Why the cost to develop offshore wind power is on the rise


Higher prices for steel, labor and debt financing have raised the cost of developing a wind farm by almost 40% since 2019, The Wall Street Journal reports.

Developers’ struggles are having a knock-on effect on the turbine makers that supply them, including Vestas, GE and Siemens Energy. The latter’s wind unit, Siemens Gamesa, lost $4.7 billion in the last fiscal year alone.

The industry’s deepest challenges are in the U.S., a market poised to be the next growth frontier following the Biden administration’s pledge to install 30 gigawatts of offshore capacity by 2030. Instead, developers are taking multibillion-dollar losses on U.S. projects, or backing out entirely.

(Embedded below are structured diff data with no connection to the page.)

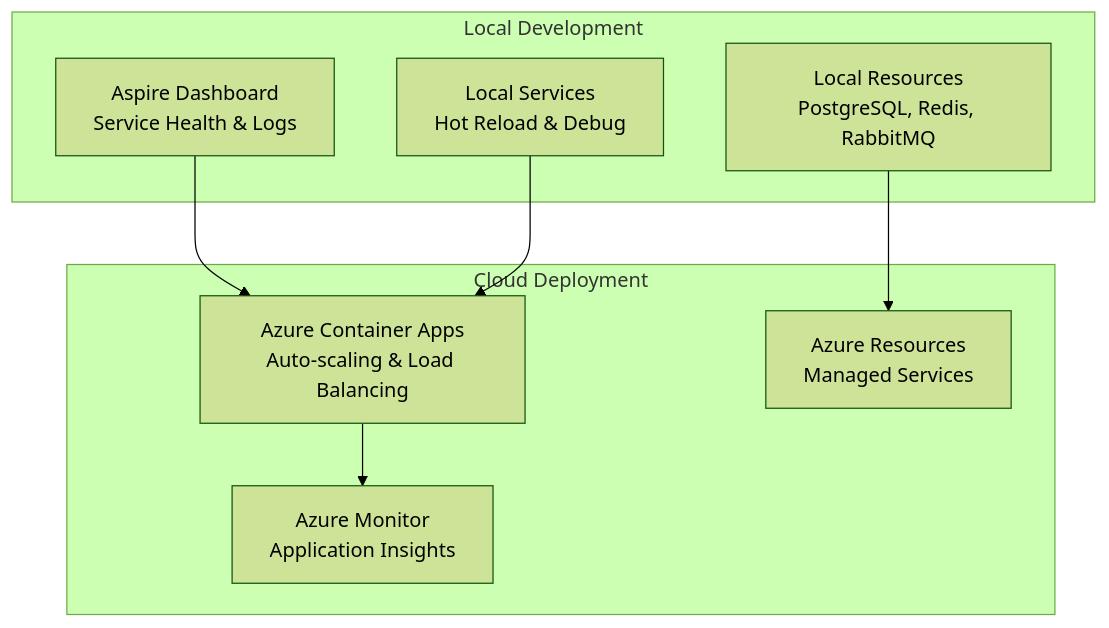
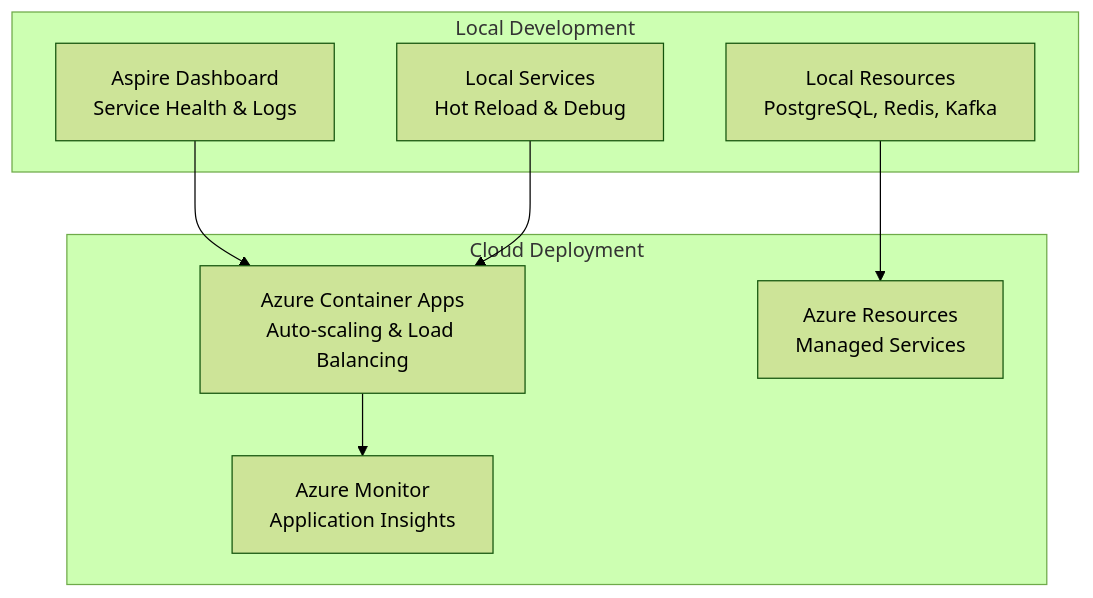
One commit to foxminchan/BookWorm changed the first of 2 diagrams in docs/docusaurus/docs/09-architecture-decisions/adr-003-aspire-cloud-native.mdx. Above: the diagram before and after it, drawn with Mermaid (forest theme). The commit also changed other lines of this file and 65 other files, not shown here.

Commit message:
chore(docs): update architecture decision records (#1127)

````diff
--- a/docs/docusaurus/docs/09-architecture-decisions/adr-003-aspire-cloud-native.mdx
+++ b/docs/docusaurus/docs/09-architecture-decisions/adr-003-aspire-cloud-native.mdx
@@ -94,19 +95,19 @@
 ```mermaid
 graph TB
     subgraph "Local Development"
         DevDashboard[Aspire Dashboard<br/>Service Health & Logs]
         DevServices[Local Services<br/>Hot Reload & Debug]
-        DevResources[Local Resources<br/>PostgreSQL, Redis, RabbitMQ]
+        DevResources[Local Resources<br/>PostgreSQL, Redis, Kafka]
     end
 
     subgraph "Cloud Deployment"
         ACA[Azure Container Apps<br/>Auto-scaling & Load Balancing]
         AzureResources[Azure Resources<br/>Managed Services]
         Monitoring[Azure Monitor<br/>Application Insights]
     end
 
     DevDashboard --> ACA
     DevServices --> ACA
     DevResources --> AzureResources
     ACA --> Monitoring
 ```
````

According to BloombergNEF, of the 21.6 gigawatts of offshore wind power awarded or signed so far in the U.S., one-quarter have been canceled and nearly another one-third are at risk.

Governments and companies became used to the cost of renewable energy heading only one way, as the global average levelized cost of electricity generated by offshore wind—a measure of the minimum price necessary to cover the lifetime costs of a project—has plunged by 66% since 2009, according to BloombergNEF data.

But after years of becoming more competitive as a source of power, offshore wind is beginning to look expensive in some markets compared with fossil-fuel alternatives. Globally, new offshore wind projects still work out cheaper than natural gas ones and are level with coal. But offshore wind looks costly in the U.S., partly because the supply chain is so immature and will need heavy investment for several years.

These trends track with the recent state of offshore leasing in Louisiana. According to a 10/12 Industry Report story from earlier this week, companies looking to develop solar tracts will instead have to double down on oil and gas as the energy transition hits a snag. Read more from The Wall Street Journal.